■ **Aim of the exercise**:
Each record should be output exactly, with every character kept.

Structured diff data
════════
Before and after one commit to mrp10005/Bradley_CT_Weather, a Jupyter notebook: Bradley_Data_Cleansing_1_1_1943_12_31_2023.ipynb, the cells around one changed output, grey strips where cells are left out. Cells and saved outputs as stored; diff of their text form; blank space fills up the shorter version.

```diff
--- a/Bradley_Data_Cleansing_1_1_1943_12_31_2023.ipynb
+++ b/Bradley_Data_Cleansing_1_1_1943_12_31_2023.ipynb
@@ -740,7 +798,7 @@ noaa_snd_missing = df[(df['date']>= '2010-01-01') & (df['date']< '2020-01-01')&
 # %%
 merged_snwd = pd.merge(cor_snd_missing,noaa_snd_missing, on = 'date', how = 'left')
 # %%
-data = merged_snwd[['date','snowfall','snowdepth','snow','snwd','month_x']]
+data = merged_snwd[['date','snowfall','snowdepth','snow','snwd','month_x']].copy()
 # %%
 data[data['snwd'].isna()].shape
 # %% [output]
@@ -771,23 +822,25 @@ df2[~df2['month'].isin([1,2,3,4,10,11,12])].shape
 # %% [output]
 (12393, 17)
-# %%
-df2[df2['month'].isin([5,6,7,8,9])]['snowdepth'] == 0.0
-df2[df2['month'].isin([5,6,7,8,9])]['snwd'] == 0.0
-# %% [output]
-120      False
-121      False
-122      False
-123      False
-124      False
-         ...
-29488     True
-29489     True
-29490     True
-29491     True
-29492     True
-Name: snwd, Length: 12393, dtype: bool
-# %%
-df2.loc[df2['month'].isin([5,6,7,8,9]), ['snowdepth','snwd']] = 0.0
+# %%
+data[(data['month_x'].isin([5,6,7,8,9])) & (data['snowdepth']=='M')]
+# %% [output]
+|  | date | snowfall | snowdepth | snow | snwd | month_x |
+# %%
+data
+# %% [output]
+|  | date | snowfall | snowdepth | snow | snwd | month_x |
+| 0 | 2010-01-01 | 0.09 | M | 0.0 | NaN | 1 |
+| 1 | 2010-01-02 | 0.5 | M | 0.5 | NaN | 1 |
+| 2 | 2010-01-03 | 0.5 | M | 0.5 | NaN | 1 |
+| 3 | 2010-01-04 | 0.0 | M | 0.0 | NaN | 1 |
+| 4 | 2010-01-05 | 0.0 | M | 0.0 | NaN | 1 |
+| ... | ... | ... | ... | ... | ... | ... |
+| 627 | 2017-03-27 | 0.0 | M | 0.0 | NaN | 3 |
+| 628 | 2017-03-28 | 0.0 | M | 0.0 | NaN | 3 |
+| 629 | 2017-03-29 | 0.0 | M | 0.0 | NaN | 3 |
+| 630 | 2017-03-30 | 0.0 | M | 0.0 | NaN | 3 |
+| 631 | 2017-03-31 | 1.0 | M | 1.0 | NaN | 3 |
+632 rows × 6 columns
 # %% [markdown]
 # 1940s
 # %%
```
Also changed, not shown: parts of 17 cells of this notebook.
════════
■ **Task result**:
Before and after one commit to mrp10005/Bradley_CT_Weather, a Jupyter notebook: Bradley_Data_Cleansing_1_1_1943_12_31_2023.ipynb, the cells around one changed output, grey strips where cells are left out. Cells and saved outputs as stored; diff of their text form; blank space fills up the shorter version.

```diff
--- a/Bradley_Data_Cleansing_1_1_1943_12_31_2023.ipynb
+++ b/Bradley_Data_Cleansing_1_1_1943_12_31_2023.ipynb
@@ -740,7 +798,7 @@ noaa_snd_missing = df[(df['date']>= '2010-01-01') & (df['date']< '2020-01-01')&
 # %%
 merged_snwd = pd.merge(cor_snd_missing,noaa_snd_missing, on = 'date', how = 'left')
 # %%
-data = merged_snwd[['date','snowfall','snowdepth','snow','snwd','month_x']]
+data = merged_snwd[['date','snowfall','snowdepth','snow','snwd','month_x']].copy()
 # %%
 data[data['snwd'].isna()].shape
 # %% [output]
@@ -771,23 +822,25 @@ df2[~df2['month'].isin([1,2,3,4,10,11,12])].shape
 # %% [output]
 (12393, 17)
-# %%
-df2[df2['month'].isin([5,6,7,8,9])]['snowdepth'] == 0.0
-df2[df2['month'].isin([5,6,7,8,9])]['snwd'] == 0.0
-# %% [output]
-120      False
-121      False
-122      False
-123      False
-124      False
-         ...
-29488     True
-29489     True
-29490     True
-29491     True
-29492     True
-Name: snwd, Length: 12393, dtype: bool
-# %%
-df2.loc[df2['month'].isin([5,6,7,8,9]), ['snowdepth','snwd']] = 0.0
+# %%
+data[(data['month_x'].isin([5,6,7,8,9])) & (data['snowdepth']=='M')]
+# %% [output]
+|  | date | snowfall | snowdepth | snow | snwd | month_x |
+# %%
+data
+# %% [output]
+|  | date | snowfall | snowdepth | snow | snwd | month_x |
+| 0 | 2010-01-01 | 0.09 | M | 0.0 | NaN | 1 |
+| 1 | 2010-01-02 | 0.5 | M | 0.5 | NaN | 1 |
+| 2 | 2010-01-03 | 0.5 | M | 0.5 | NaN | 1 |
+| 3 | 2010-01-04 | 0.0 | M | 0.0 | NaN | 1 |
+| 4 | 2010-01-05 | 0.0 | M | 0.0 | NaN | 1 |
+| ... | ... | ... | ... | ... | ... | ... |
+| 627 | 2017-03-27 | 0.0 | M | 0.0 | NaN | 3 |
+| 628 | 2017-03-28 | 0.0 | M | 0.0 | NaN | 3 |
+| 629 | 2017-03-29 | 0.0 | M | 0.0 | NaN | 3 |
+| 630 | 2017-03-30 | 0.0 | M | 0.0 | NaN | 3 |
+| 631 | 2017-03-31 | 1.0 | M | 1.0 | NaN | 3 |
+632 rows × 6 columns
 # %% [markdown]
 # 1940s
 # %%
```
Also changed, not shown: parts of 17 cells of this notebook.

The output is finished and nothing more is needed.